Version difference data
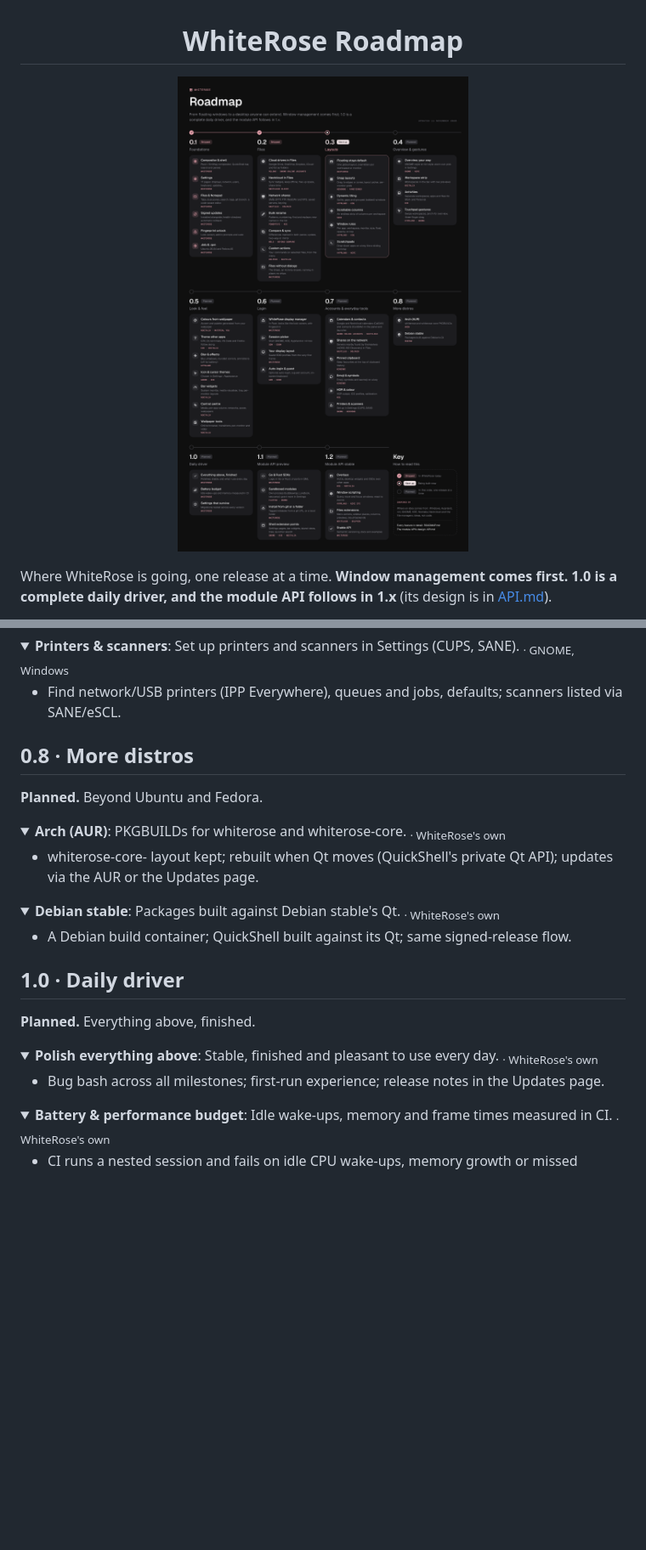
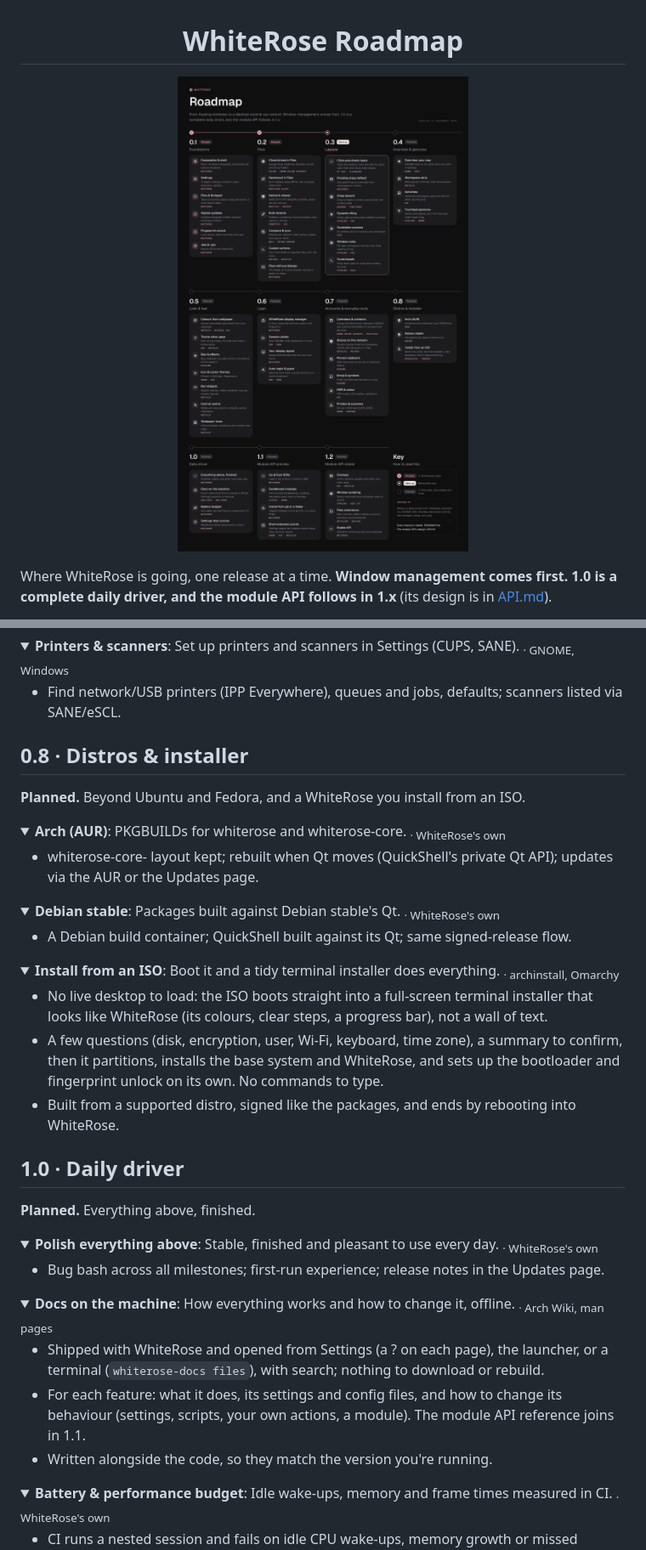
Before and after one commit to BlueBeard63/WhiteRose, a Markdown page: ROADMAP.md, 2 parts joined by grey strips. Shown at 85% size. Rendered like a GitHub page; pictures changed too: docs/roadmap.png; folded sections open; blank space fills up the shorter version.

```diff
--- a/ROADMAP.md
+++ b/ROADMAP.md
@@ -332,9 +341,9 @@ All of it is described in the [README](README.md) and [ARCHITECTURE.md](ARCHITEC
 </details>
 
 
-## 0.8 · More distros
+## 0.8 · Distros & installer
 
-**Planned.** Beyond Ubuntu and Fedora.
+**Planned.** Beyond Ubuntu and Fedora, and a WhiteRose you install from an ISO.
 
 <details>
 <summary><b>Arch (AUR)</b>: PKGBUILDs for whiterose and whiterose-core. <sub>· WhiteRose's own</sub></summary>
@@ -350,6 +359,15 @@ All of it is described in the [README](README.md) and [ARCHITECTURE.md](ARCHITEC
 
 </details>
 
+<details>
+<summary><b>Install from an ISO</b>: Boot it and a tidy terminal installer does everything. <sub>· archinstall, Omarchy</sub></summary>
+
+- No live desktop to load: the ISO boots straight into a full-screen terminal installer that looks like WhiteRose (its colours, clear steps, a progress bar), not a wall of text.
+- A few questions (disk, encryption, user, Wi-Fi, keyboard, time zone), a summary to confirm, then it partitions, installs the base system and WhiteRose, and sets up the bootloader and fingerprint unlock on its own. No commands to type.
+- Built from a supported distro, signed like the packages, and ends by rebooting into WhiteRose.
+
+</details>
+
 
 ## 1.0 · Daily driver
 
@@ -359,6 +377,15 @@ All of it is described in the [README](README.md) and [ARCHITECTURE.md](ARCHITEC
 <summary><b>Polish everything above</b>: Stable, finished and pleasant to use every day. <sub>· WhiteRose's own</sub></summary>
 
 - Bug bash across all milestones; first-run experience; release notes in the Updates page.
+
+</details>
+
+<details>
+<summary><b>Docs on the machine</b>: How everything works and how to change it, offline. <sub>· Arch Wiki, man pages</sub></summary>
+
+- Shipped with WhiteRose and opened from Settings (a ? on each page), the launcher, or a terminal (`whiterose-docs files`), with search; nothing to download or rebuild.
+- For each feature: what it does, its settings and config files, and how to change its behaviour (settings, scripts, your own actions, a module). The module API reference joins in 1.1.
+- Written alongside the code, so they match the version you're running.
 
 </details>
 
```
Also changed, not shown: other parts of ROADMAP.md (+10 -1 lines), 1 other file.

PROBLEM DETAILS: Given the entries above, count how many lines include the word "summary"; respond with the number only.

RESULT FOR THIS TASK: 5